_WHAT IS EXPECTED:_ In the listing below, find each line that holds "span" and list it.

_DATA SUPPLIED:_
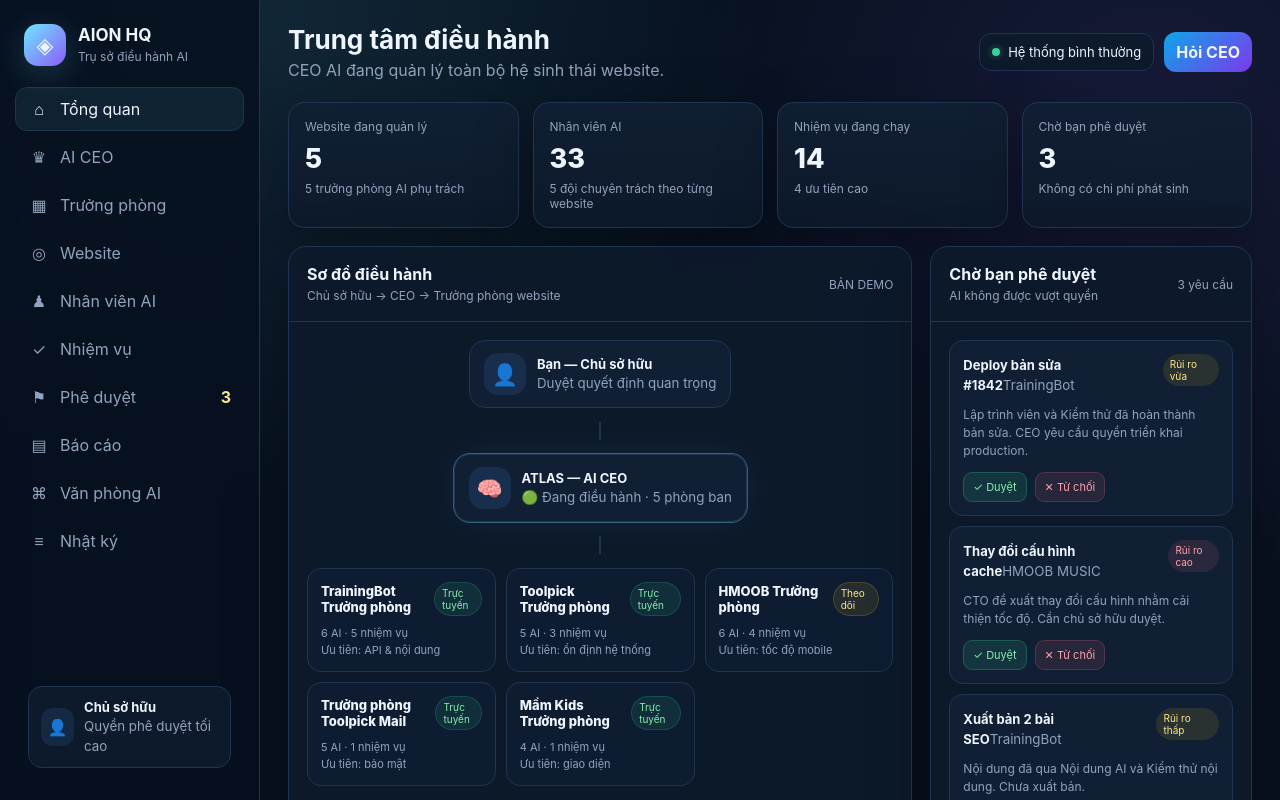
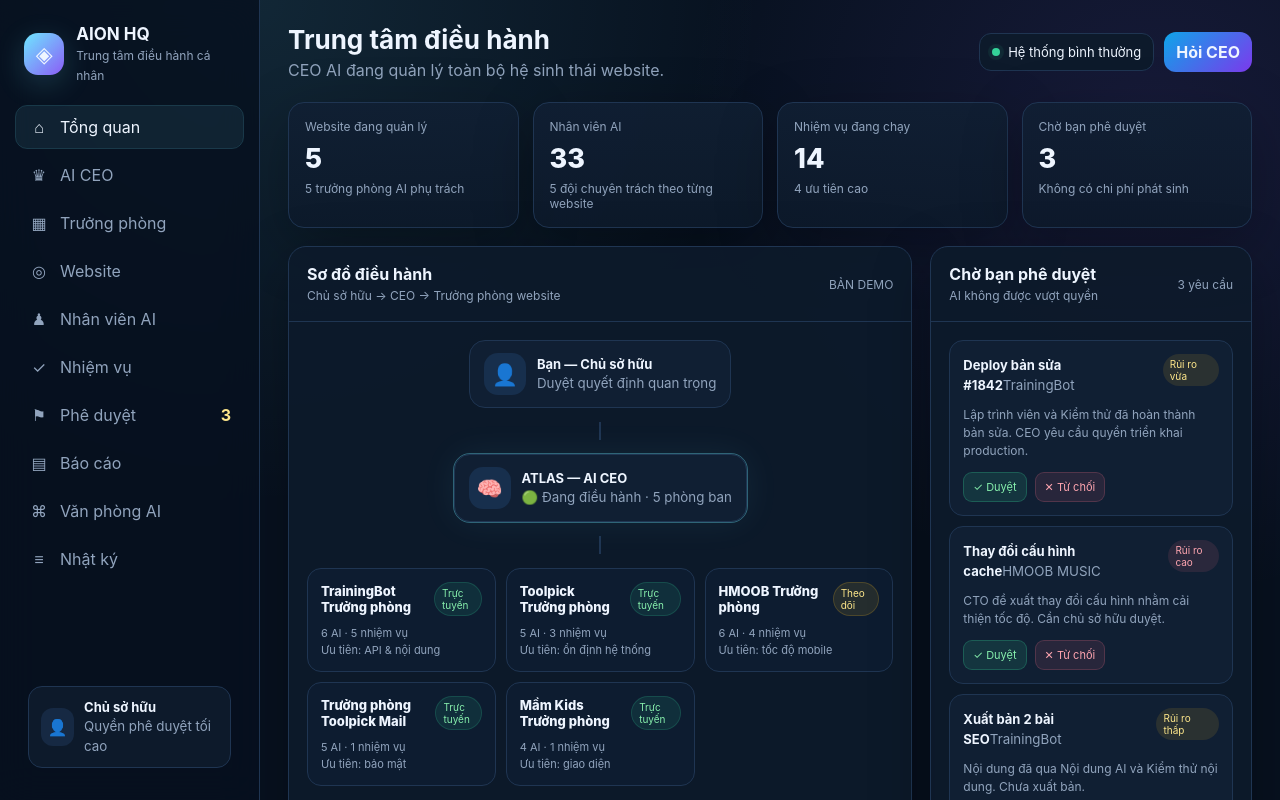
Before and after one commit to Gamevalentine/ai-company, a plain HTML site: page index.html in a window 1280 px wide. Shown: the top 800 px of the page. Drawn offline with Linux system fonts and the light colour scheme; no server answers.

Commit message:
Update AION HQ tagline

```diff
--- a/index.html
+++ b/index.html
@@ -3,7 +3,7 @@
 <head>
   <meta charset="utf-8">
   <meta name="viewport" content="width=device-width, initial-scale=1">
-  <title>AION HQ — Trụ sở điều hành AI</title>
+  <title>AION HQ — Trung tâm điều hành cá nhân</title>
   <style>
     :root{
       --bg:#07111f;
@@ -206,7 +206,7 @@
   <aside class="sidebar" id="sidebar">
     <div class="brand">
       <div class="brand-mark">◈</div>
-      <div><b>AION HQ</b><span>Trụ sở điều hành AI</span></div>
+      <div><b>AION HQ</b><span>Trung tâm điều hành cá nhân</span></div>
     </div>
     <nav class="nav" id="nav">
       <button class="nav-btn active" data-view="overview"><span class="nav-icon">⌂</span>Tổng quan</button>
```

_WRITTEN SOLUTION:_
-      <div><b>AION HQ</b><span>Trụ sở điều hành AI</span></div>
+      <div><b>AION HQ</b><span>Trung tâm điều hành cá nhân</span></div>
       <button class="nav-btn active" data-view="overview"><span class="nav-icon">⌂</span>Tổng quan</button>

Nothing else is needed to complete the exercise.